**Work to complete**
In the data below, how many lines contain the string "align"? Give only the figure.

Records from a collection:
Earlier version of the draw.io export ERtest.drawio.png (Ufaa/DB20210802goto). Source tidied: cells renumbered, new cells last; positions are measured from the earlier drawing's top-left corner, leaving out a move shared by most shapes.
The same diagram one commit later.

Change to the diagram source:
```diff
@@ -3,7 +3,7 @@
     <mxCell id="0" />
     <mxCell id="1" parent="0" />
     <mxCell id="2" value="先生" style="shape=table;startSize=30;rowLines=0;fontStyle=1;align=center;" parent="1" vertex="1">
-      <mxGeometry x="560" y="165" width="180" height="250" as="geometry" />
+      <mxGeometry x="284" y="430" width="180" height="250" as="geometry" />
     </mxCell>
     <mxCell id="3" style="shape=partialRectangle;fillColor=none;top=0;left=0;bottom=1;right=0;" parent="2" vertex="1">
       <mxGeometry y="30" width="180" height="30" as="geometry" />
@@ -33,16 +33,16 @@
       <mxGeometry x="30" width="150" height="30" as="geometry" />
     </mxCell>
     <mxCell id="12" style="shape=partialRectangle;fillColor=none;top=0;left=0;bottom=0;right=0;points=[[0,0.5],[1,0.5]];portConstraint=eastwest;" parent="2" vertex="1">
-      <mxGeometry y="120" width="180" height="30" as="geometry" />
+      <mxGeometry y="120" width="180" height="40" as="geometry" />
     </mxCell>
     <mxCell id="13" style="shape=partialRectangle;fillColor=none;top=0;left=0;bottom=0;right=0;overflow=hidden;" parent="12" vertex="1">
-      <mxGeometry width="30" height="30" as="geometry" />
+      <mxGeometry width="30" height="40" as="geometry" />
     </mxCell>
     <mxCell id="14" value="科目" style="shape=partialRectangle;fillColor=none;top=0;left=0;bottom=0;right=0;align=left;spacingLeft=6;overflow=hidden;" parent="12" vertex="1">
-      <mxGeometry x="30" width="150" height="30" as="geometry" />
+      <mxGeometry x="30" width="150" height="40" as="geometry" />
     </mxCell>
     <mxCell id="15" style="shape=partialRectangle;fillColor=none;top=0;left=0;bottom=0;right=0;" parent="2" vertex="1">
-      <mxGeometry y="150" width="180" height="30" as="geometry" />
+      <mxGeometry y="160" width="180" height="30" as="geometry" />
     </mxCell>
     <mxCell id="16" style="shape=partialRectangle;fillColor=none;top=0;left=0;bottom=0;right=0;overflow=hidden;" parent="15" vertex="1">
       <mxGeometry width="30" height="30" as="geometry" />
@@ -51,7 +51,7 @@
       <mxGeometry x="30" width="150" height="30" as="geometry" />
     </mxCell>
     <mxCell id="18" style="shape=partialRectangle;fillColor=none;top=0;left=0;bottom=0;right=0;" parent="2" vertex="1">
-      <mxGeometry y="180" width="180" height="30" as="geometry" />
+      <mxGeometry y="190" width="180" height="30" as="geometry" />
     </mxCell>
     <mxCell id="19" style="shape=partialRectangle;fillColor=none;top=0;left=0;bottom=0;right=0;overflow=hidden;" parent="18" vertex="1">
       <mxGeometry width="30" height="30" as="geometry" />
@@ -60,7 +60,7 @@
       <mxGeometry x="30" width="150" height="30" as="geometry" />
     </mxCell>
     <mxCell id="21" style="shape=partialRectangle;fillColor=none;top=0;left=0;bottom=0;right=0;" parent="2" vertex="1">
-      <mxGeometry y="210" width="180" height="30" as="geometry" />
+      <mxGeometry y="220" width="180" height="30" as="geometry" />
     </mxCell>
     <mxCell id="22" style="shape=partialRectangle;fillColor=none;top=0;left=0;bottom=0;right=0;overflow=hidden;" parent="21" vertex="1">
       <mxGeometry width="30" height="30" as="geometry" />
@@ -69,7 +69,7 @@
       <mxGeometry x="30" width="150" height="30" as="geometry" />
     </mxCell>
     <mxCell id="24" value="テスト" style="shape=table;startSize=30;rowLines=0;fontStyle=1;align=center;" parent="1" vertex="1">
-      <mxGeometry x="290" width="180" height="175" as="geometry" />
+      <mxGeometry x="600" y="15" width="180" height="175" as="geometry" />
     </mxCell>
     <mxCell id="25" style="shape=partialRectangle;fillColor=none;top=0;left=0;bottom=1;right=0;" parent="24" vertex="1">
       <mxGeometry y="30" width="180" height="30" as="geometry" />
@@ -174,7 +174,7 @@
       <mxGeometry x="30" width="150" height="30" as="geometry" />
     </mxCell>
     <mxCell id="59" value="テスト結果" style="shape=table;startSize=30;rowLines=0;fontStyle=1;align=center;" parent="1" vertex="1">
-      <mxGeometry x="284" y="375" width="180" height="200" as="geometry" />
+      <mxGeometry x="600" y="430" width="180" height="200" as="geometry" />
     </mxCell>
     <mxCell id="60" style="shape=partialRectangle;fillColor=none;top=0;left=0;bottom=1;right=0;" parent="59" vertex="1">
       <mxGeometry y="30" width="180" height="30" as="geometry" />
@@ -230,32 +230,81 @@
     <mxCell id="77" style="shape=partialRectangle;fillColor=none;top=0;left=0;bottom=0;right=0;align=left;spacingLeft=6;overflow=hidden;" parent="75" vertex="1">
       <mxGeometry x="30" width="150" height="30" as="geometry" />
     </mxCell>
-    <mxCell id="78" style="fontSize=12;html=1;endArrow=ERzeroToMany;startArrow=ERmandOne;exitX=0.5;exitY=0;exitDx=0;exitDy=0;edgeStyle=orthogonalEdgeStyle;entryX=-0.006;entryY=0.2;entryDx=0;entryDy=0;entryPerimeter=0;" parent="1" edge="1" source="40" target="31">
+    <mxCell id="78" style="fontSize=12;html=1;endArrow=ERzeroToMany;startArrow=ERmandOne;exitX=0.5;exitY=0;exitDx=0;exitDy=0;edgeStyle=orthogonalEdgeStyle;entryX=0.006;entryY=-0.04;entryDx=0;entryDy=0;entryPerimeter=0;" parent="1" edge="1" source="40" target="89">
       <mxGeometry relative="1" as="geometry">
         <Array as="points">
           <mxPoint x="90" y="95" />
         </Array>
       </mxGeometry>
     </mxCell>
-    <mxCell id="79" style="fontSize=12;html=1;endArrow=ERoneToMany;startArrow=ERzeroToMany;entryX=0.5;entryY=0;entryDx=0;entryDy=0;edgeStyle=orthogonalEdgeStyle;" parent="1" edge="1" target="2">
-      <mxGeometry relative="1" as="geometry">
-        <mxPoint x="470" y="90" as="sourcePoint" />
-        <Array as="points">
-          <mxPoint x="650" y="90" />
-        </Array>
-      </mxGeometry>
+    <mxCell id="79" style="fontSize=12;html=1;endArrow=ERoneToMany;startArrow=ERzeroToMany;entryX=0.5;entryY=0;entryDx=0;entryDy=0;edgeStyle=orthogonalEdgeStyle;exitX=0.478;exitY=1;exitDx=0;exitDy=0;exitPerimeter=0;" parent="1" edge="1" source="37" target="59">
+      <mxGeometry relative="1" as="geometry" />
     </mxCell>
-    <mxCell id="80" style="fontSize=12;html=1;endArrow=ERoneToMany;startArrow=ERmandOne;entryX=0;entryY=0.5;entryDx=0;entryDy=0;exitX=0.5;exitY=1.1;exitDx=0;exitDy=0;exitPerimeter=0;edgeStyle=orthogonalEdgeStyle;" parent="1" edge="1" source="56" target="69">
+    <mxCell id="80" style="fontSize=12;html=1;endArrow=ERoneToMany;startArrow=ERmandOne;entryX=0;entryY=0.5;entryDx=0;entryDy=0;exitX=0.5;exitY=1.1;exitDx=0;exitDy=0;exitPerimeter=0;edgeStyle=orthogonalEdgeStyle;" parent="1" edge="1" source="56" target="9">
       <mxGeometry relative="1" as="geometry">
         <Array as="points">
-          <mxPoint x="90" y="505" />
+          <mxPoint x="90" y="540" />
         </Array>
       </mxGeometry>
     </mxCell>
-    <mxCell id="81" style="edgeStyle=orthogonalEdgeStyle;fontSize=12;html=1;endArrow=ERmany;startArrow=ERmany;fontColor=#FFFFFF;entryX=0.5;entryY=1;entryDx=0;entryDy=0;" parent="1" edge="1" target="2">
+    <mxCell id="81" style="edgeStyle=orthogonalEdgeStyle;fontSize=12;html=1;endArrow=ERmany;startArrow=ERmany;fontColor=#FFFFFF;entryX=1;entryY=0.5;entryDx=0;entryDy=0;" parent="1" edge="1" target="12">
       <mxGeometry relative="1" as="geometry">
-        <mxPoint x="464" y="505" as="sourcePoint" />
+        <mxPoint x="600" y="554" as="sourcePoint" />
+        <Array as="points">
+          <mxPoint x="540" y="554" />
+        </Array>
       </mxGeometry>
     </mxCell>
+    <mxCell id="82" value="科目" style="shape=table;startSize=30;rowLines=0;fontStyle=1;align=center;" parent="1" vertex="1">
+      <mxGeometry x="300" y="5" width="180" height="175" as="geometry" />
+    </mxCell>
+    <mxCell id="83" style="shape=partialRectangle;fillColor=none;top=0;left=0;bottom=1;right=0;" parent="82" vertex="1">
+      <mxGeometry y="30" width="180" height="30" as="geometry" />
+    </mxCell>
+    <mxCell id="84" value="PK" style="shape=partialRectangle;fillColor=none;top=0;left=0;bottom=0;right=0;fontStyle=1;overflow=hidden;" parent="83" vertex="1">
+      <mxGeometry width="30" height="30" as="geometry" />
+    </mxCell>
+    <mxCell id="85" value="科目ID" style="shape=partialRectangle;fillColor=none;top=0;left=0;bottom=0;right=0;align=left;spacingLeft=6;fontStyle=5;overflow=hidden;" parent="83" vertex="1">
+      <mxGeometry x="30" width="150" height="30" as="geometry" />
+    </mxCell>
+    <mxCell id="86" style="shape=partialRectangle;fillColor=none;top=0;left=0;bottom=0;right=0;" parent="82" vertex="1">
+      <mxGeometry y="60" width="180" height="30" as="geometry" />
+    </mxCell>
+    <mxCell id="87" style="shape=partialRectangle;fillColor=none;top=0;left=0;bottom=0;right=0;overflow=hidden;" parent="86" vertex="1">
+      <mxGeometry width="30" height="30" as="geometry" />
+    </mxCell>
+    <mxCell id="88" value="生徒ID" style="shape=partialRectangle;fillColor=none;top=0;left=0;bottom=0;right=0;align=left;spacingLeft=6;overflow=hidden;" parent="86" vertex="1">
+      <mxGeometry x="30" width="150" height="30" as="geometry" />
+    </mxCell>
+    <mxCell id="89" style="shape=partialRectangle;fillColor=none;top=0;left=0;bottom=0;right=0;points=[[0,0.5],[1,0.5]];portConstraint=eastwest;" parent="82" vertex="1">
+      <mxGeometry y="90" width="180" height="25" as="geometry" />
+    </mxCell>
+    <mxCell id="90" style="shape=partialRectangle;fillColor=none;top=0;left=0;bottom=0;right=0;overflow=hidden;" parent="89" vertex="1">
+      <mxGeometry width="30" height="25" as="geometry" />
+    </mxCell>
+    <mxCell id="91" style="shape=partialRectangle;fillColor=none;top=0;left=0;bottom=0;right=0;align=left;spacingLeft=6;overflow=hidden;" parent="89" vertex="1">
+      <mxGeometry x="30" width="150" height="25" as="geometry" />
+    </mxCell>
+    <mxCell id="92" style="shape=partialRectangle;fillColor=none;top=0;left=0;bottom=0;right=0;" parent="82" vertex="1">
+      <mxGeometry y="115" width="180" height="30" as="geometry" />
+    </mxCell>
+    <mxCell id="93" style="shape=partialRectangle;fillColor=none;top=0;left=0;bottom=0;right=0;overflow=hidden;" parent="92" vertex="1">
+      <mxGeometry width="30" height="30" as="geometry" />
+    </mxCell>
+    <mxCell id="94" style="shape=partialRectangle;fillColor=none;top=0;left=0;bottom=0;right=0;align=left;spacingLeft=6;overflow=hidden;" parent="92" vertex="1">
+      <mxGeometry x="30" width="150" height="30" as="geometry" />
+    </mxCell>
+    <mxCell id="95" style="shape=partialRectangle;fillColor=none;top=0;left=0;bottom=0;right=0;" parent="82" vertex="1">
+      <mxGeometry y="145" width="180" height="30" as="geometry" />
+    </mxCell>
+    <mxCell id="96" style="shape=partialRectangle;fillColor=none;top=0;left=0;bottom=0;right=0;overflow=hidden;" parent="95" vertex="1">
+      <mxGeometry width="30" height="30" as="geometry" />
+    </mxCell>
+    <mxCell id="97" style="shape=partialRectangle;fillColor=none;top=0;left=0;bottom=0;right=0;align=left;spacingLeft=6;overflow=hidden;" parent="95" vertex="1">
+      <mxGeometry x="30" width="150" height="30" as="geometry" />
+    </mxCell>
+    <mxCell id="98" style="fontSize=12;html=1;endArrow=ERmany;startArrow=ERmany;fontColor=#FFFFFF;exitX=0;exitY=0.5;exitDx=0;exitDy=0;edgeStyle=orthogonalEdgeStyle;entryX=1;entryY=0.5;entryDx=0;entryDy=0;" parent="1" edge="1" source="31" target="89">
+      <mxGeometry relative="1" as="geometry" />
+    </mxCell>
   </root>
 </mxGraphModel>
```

**Finished task**
11